Embedding risk into strategic planning and more
It is easy to say that risk management should be embedded into business processes such as strategic planning. But is it that easy to accomplish in practice?
I think it’s fair to say that in most organizations they are quite separate.
I would also say that many times risk management focuses on harms and strategy on opportunities, almost as if one was a pessimist fearing the worst and the other a cock-eyed optimist hoping for the best.
My good friend, Dan Swanson, shared a link to a series of questions about strategic planning from the consultancy firm of Bain & Company.
Is your strategic planning world class has twelve questions, each of which is relevant and useful.
Please go through the twelve and come back here for further discussion.
So, did you see any mention of risk or risk management?
Did you see any indication that risk is embedded in any way into strategic planning?
Let’s consider another source, another major consultancy firm, McKinsey.
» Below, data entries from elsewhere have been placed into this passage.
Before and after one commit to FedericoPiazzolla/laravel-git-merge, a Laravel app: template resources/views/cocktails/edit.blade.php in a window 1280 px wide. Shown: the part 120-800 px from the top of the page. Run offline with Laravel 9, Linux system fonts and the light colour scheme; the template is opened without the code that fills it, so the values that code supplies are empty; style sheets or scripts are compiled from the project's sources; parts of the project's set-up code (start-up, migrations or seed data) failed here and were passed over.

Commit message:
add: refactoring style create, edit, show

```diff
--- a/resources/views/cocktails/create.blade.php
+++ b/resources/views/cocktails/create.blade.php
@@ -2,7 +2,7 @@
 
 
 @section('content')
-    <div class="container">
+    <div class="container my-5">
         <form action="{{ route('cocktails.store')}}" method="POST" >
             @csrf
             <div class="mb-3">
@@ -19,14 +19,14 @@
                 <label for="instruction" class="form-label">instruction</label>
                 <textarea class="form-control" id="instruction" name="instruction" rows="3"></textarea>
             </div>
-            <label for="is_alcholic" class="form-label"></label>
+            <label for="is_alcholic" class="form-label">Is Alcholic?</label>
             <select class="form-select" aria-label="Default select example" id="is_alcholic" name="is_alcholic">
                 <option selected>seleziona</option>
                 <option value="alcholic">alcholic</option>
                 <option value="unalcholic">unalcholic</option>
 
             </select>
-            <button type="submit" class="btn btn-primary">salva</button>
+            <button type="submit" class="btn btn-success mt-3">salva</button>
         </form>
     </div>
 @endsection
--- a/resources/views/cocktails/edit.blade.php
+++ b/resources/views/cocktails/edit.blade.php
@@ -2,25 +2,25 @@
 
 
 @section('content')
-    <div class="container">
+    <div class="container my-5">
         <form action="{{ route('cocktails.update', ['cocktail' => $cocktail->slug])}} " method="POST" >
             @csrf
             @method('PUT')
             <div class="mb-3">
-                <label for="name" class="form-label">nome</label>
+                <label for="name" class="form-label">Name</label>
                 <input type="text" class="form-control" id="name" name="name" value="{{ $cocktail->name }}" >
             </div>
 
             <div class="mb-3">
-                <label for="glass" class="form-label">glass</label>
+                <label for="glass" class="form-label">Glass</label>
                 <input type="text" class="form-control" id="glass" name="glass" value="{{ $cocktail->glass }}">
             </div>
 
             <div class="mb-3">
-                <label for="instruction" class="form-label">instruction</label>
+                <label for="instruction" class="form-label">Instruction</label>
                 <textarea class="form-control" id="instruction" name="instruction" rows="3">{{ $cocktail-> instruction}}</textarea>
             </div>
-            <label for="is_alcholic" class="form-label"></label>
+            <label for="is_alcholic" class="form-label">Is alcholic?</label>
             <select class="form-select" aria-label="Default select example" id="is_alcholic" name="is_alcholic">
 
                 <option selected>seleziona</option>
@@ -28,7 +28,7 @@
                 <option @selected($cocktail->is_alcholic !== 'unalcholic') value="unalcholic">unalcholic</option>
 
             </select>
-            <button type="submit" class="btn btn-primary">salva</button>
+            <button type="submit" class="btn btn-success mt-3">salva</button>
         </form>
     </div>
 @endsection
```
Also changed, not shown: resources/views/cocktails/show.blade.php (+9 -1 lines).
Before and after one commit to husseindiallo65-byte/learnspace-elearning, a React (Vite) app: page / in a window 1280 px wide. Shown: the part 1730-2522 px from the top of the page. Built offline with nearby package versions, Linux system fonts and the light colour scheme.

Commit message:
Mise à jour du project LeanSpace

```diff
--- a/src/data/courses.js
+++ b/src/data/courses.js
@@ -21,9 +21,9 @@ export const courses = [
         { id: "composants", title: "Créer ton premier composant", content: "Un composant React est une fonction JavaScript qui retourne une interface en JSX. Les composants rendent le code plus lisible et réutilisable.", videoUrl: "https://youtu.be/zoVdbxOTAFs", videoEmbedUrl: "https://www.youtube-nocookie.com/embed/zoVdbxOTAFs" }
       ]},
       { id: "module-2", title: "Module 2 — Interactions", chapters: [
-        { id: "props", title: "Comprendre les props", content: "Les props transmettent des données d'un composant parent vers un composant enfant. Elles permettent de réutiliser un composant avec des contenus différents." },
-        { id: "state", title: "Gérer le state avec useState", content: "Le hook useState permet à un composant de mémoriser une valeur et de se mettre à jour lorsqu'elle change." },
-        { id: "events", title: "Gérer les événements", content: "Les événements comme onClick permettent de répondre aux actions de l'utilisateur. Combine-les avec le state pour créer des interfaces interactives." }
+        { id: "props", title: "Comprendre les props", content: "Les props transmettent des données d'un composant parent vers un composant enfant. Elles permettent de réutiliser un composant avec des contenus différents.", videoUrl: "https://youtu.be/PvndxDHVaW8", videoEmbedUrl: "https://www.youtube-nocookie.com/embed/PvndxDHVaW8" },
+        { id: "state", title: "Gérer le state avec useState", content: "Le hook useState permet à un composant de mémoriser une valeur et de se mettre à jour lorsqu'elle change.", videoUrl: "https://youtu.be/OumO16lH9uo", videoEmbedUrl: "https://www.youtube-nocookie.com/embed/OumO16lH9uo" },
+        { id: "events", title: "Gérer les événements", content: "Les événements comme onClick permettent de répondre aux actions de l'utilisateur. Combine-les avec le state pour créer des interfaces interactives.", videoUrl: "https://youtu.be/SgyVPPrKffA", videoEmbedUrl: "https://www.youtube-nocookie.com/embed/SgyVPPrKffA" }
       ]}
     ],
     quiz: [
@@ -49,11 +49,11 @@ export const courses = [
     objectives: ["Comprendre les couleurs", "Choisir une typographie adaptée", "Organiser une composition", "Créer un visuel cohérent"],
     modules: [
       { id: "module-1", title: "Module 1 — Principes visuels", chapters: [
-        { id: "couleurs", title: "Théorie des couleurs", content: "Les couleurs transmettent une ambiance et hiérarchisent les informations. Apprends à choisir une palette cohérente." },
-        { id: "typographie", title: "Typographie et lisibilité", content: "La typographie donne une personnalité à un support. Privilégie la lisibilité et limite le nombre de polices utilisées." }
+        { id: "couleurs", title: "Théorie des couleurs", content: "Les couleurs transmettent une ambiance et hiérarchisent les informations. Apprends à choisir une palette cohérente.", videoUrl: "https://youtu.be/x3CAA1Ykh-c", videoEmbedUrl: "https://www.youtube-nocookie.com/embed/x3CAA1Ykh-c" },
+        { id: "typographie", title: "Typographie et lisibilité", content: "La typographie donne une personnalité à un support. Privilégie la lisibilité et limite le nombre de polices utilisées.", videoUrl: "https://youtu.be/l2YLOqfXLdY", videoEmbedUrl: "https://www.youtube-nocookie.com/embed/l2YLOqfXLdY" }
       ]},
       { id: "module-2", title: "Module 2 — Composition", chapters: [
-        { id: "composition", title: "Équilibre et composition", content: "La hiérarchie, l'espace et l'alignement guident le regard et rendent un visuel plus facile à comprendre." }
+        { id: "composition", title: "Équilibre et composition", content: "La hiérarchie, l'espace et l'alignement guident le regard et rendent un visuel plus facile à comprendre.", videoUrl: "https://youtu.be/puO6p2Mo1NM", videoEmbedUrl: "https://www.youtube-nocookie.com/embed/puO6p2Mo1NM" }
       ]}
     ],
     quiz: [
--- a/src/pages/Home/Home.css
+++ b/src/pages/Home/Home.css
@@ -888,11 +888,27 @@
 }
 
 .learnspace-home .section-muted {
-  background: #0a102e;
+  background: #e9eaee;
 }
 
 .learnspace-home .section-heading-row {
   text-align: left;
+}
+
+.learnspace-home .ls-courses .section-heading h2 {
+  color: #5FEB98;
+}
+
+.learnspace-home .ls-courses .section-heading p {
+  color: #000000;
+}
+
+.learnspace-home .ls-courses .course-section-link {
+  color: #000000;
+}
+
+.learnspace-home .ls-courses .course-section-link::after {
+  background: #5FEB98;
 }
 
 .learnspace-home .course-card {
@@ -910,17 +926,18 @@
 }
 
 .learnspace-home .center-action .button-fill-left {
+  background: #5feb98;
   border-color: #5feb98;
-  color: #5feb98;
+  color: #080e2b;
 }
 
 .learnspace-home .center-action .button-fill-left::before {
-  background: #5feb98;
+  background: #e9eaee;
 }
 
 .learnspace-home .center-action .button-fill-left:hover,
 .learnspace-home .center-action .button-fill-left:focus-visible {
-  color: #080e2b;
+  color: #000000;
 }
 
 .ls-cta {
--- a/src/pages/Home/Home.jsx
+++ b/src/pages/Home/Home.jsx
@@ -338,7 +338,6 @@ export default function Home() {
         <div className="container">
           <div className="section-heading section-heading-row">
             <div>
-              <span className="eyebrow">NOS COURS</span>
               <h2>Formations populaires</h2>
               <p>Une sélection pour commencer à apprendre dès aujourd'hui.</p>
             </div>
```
In 2007, they published How to improve strategic planning.
Have a quick look.
Correct. No mention of risk management.
One final source, the Boston Consulting Group. Four best practices for Strategic Planning.
I will pause while you check it out.
So, none of these major management consulting companies mention risk management.
Is that because they don’t understand its value and how it should should be integrated or embedded into strategic planning?
So how does a risk officer get involved? How can he or she ensure that risk is considered?
Well, to me it starts with the same point I have been making for a long time now.
STOP TALKING ABOUT RISK
Risk is a word that blocks thinking. While risk officers understand that it is about helping people make better decisions and achieve their objectives (exemplified by the organization’s stated strategies), executives see it as a compliance activity that is focused on avoiding harm.
There’s a huge difference between avoiding harm and achieving objectives.
If you want to eliminate cyber risk, destroy all your computers.
In real life, we have to take risks – and the key is to take the right level of the right risks.
A risk practitioner can bring the discipline, process, and tools that are associated with risk management to strengthening the strategic planning process.
If I were CRO, I would work with the CEO/COO and head of strategy to answer these questions:
- What assumptions have been made in defining the (internal and external) business environment and how it will change over the next period? What is the level of confidence in them?
- What has and will be done to confirm, monitor, and (to the extent possible) realize the assumptions? Can the likelihood of realizing the assumptions be improved?
- How confident are you in the quality of the information being used to understand the business environment and its future? Can that be improved?
- How were the potential consequences of each strategic option assessed? Were the likelihoods of each level of achievement estimated with confidence? Is the likelihood of the desired set of consequences at an acceptable level?
- Were potential adverse situations or events considered? How were they assessed?
- How were potential adverse and positive effects and outcomes assessed in aggregate?
- What is the level of confidence that the strategies will be achieved to the level of the goals and targets that have been set?
- Is that level of confidence acceptable? What can and will be done to improve it?
- Will performance against targets be measured in a way that incorporates changes in the potential for both positive and adverse effects in the future?
- Can strategies and targets be modified as conditions now and expected in the future change?
I am sure there are more questions that can be asked. What should be added?
I welcome your thoughts.